• Condos in Broward County were up 6 percent to $79,500.
• Broward single-family homes rose 5 percent to $191,800.
• Miami-Dade single-family homes were down 1 percent to $180,900.
Even as Wednesday’s housing report by the Miami Association of Realtors showed widespread appreciation, some analysts warned that the rising prices are only a short-term reprieve from what will be an extended period of housing hardship once foreclosures get back going again.
“These foreclosures aren’t going to go away — they’re going to be settled one way or the other,” said Jack McCabe, CEO of McCabe Research and Consulting in Deerfield Beach. “The robo-signing has significantly slowed the foreclosure process, but we’re already seeing a change around the state and the nation. Foreclosures were up nationwide about 33 percent last month.”
With the foreclosure engine no longer spurting out thousands of new cheap properties onto the market each month, inventory has been dropping rapidly. In the last year, the number of homes on the resale market decreased from 25,679 to 15,405 in Miami-Dade, and dropped from 21,143 to 13,476 in Broward.
That sharp decline in supply — which is helping push prices upward — can be attributed, in part, to a surge in sales driven by international buyers.
Condo sales in Miami-Dade jumped 60 percent in August to 1,311, while single-family home sales rose 49 percent to 951. In Broward, condo sales rose 21 percent to 1,398 and single-family sales were up 19 percent to 1,185.
“Already a magnet for international and for second and vacation home buyers, Miami is now attracting domestic and foreign buyers who recognize that the market has bottomed, and prices are on the upswing,” said Ralph E. De Martino, residential president of the Miami Association of Realtors.
But the surge in sales is only half the inventory story. Housing supply would not be declining as quickly if foreclosure proceedings were humming along at a more appropriate pace. Last August, before the robo-signing revelations, banks repossessed about 4,000 homes in South Florida and began readying them to be sold to new buyers. The number of monthly repossessions has since dropped to about 1,500, even though the mortgage delinquency rate has held mostly steady over the last year.
That begs the question: What will happen when banks begin to deal more directly with what has become an unprecedented backlog of delinquent mortgages?
“Sooner or later the problem has to be addressed,” said Jose Fente, a Hialeah real estate broker who sold a region-leading 373 foreclosure properties last year. “There are a ton of defaults out there that are not being dealt with.”

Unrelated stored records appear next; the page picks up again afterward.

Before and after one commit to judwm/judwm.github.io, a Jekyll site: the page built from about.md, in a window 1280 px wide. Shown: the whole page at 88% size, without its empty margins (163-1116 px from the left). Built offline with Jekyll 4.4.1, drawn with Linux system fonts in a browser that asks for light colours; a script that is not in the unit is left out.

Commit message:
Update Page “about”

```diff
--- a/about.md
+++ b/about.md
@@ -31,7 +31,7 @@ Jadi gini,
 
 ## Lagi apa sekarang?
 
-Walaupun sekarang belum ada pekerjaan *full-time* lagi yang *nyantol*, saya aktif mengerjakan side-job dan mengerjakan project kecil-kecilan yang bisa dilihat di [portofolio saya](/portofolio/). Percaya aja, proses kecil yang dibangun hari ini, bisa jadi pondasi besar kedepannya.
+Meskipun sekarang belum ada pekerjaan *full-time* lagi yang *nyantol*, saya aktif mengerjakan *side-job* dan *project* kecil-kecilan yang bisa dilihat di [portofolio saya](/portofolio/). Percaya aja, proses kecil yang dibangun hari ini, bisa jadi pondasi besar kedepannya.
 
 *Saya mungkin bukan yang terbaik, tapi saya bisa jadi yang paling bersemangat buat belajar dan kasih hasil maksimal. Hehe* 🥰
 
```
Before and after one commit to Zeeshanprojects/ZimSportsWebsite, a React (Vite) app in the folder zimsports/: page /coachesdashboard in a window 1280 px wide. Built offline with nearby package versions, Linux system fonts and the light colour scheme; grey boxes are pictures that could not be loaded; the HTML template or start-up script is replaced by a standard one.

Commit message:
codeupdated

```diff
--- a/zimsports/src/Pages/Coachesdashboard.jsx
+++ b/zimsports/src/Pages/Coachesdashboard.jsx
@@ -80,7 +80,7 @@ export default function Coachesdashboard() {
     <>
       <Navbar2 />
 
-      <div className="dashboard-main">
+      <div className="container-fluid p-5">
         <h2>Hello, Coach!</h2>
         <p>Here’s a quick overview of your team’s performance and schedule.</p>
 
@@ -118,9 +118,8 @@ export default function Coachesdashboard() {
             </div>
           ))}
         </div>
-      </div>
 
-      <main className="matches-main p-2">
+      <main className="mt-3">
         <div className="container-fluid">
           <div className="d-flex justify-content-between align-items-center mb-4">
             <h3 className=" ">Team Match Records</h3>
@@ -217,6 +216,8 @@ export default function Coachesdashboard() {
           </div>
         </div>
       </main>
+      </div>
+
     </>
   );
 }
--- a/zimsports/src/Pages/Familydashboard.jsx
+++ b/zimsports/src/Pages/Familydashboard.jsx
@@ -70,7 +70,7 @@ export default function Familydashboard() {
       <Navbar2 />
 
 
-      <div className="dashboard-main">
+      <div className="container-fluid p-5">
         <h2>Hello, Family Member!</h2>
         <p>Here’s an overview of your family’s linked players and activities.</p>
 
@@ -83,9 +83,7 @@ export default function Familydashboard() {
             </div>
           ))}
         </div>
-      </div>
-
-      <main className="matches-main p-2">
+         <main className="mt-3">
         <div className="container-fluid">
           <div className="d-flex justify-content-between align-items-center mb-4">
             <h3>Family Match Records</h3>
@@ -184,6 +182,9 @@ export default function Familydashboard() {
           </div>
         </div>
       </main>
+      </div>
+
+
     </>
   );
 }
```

Fente, owner of Tropical Realty, said banks have been giving him far fewer homes to liquidate this year, despite his track record of quickly finding buyers for the properties.
McCabe said he believes lenders are afraid of selling homes that they may have repossessed using incomplete or forged documentation.
Foreclosed homes, which made up 42 percent of Miami-Dade home sales last year, accounted for just 29 percent of sales in August. In Broward, foreclosures have dropped from 35 percent of the market to 25 percent. Currently, there are only a few hundred bank-owned homes on the market in South Florida, despite the hundreds of thousands of homes that have fallen into default in the last three years.
As the banks have stalled, many homeowners and sellers have seen a sudden change of fortune, with some areas seeing double-digit appreciation in the last year.
Judy Zeder, a luxury real estate agent with Esslinger-Wooten-Maxwell Realty, said inventory has declined so sharply in places like Pinecrest, Coral Gables and Kendall that home prices there could continue to rise for the foreseeable future.
“There’s a stabilization in the market,” she said. “If [a home] is well priced, it’s off the market pretty quickly.”
The housing industry’s recent triumphs could be threatened by a second wave of foreclosures.
There are more than 75,000 cases stuck in South Florida courts, and hundreds of thousands more defaulting mortgages waiting to enter the state’s judicial foreclosure process. In Florida, it takes an average of 638 days for a lender to repossess a home, according to mortgage analytics firm Lender Processing Services.
With Gov. Rick Scott and the Florida Legislature considering a move to expedite foreclosures by taking the process out of the courts, the next wave of home repossession could hit fast and hard.
“By delaying the pain the banks have worsened the pain,” said McCabe. “We’re going to eventually see all those cases hit the market. We have a ways to go.”